Supplied entries section start

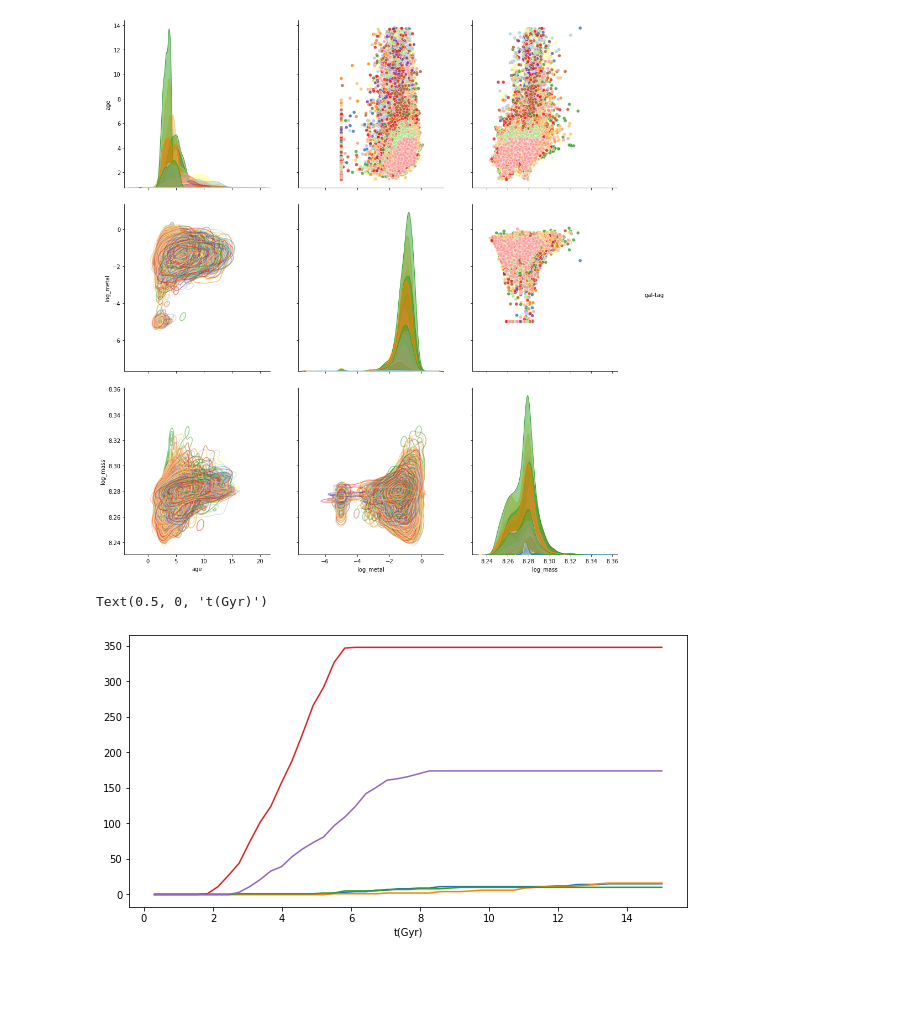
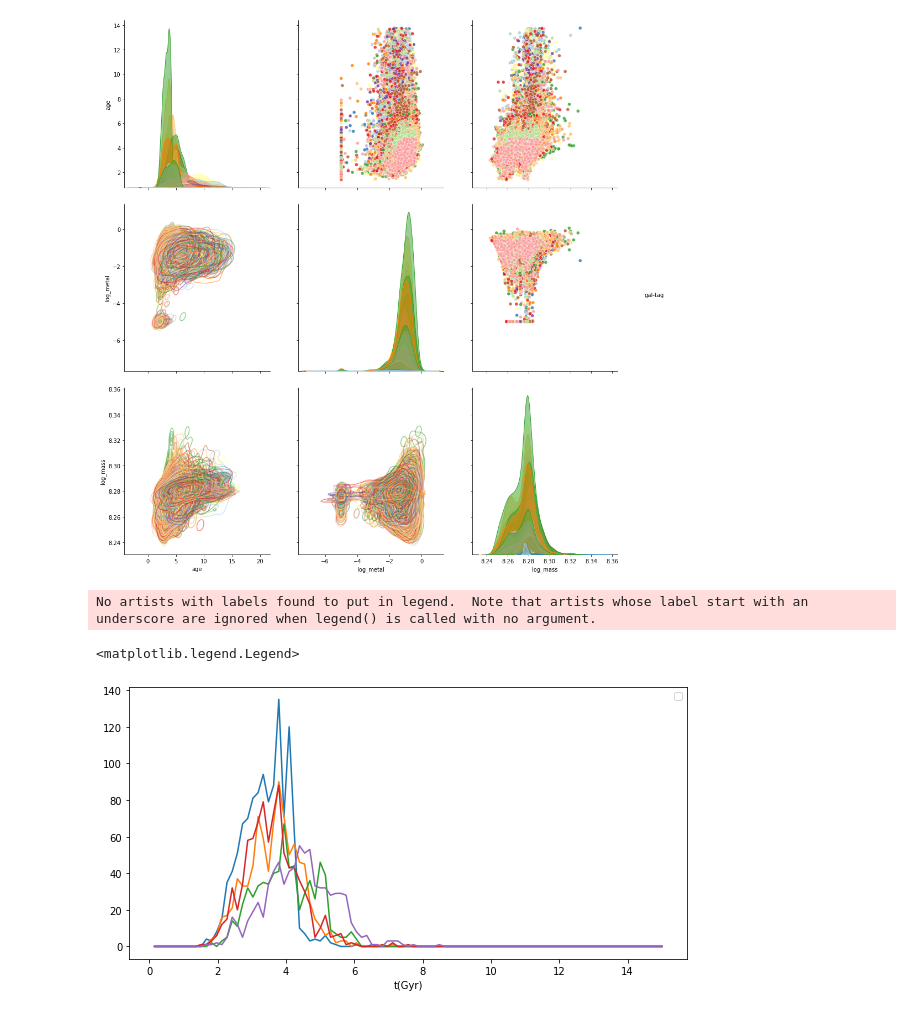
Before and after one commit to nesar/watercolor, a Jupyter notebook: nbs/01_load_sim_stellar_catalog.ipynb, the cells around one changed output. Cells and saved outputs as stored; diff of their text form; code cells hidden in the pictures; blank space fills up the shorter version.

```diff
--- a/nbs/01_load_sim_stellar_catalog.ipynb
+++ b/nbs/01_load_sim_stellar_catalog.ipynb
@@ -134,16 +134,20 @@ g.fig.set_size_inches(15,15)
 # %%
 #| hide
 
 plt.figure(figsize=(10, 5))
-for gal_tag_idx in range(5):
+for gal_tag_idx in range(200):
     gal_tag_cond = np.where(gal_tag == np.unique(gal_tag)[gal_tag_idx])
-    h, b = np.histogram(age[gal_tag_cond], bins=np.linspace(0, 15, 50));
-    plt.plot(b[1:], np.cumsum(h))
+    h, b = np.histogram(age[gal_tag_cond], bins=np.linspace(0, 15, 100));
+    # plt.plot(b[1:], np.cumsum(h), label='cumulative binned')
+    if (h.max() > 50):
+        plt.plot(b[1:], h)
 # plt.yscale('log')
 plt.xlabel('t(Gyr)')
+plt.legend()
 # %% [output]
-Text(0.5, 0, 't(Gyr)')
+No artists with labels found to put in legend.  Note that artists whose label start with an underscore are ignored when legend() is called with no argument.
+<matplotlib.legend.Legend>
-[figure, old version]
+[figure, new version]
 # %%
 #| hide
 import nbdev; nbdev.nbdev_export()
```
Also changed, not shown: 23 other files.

Supplied entries section end
Supplied entries section start

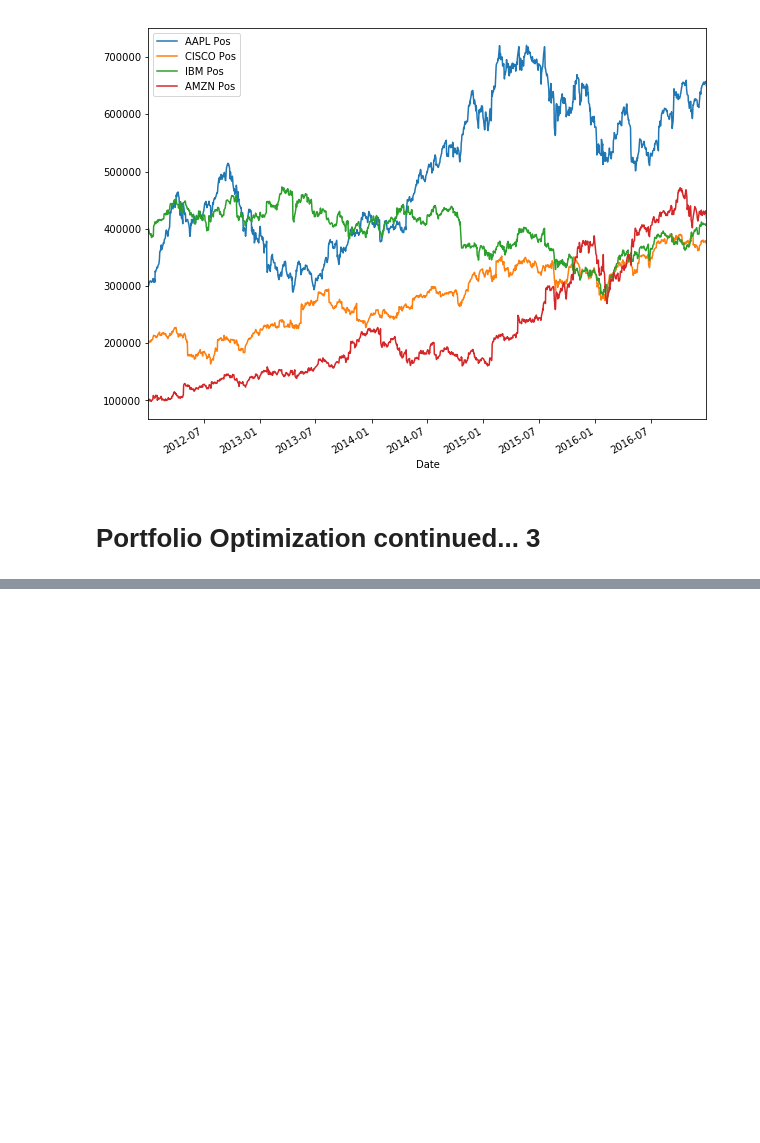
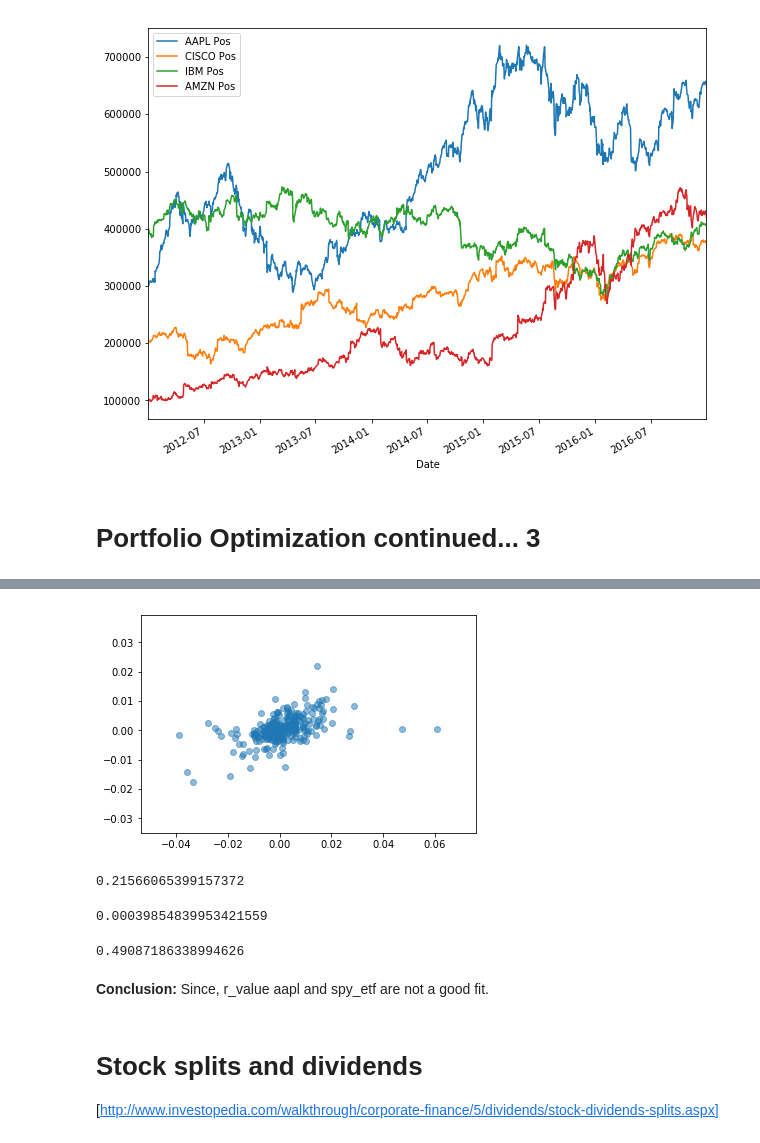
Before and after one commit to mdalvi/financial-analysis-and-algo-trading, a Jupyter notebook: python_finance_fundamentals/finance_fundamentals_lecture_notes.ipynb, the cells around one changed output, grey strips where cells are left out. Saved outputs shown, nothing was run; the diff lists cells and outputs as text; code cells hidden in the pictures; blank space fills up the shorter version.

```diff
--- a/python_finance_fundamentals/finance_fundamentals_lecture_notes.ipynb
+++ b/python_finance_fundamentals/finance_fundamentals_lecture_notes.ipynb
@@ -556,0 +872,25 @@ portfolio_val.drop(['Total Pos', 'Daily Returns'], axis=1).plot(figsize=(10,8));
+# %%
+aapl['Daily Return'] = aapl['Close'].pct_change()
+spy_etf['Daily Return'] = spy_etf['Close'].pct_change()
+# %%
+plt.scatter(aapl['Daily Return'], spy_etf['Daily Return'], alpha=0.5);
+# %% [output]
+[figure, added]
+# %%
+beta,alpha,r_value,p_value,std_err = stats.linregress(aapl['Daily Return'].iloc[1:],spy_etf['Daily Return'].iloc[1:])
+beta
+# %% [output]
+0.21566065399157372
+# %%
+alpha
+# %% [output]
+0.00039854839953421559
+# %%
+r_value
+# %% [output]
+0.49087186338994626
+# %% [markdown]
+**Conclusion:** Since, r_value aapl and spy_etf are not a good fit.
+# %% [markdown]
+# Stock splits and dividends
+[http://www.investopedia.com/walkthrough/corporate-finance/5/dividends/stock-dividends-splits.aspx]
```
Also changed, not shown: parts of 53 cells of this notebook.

Supplied entries section end

- Exercise goal: In the material above, tally each line where "alpha" appears, and respond with only the tally.

- Answer space: 3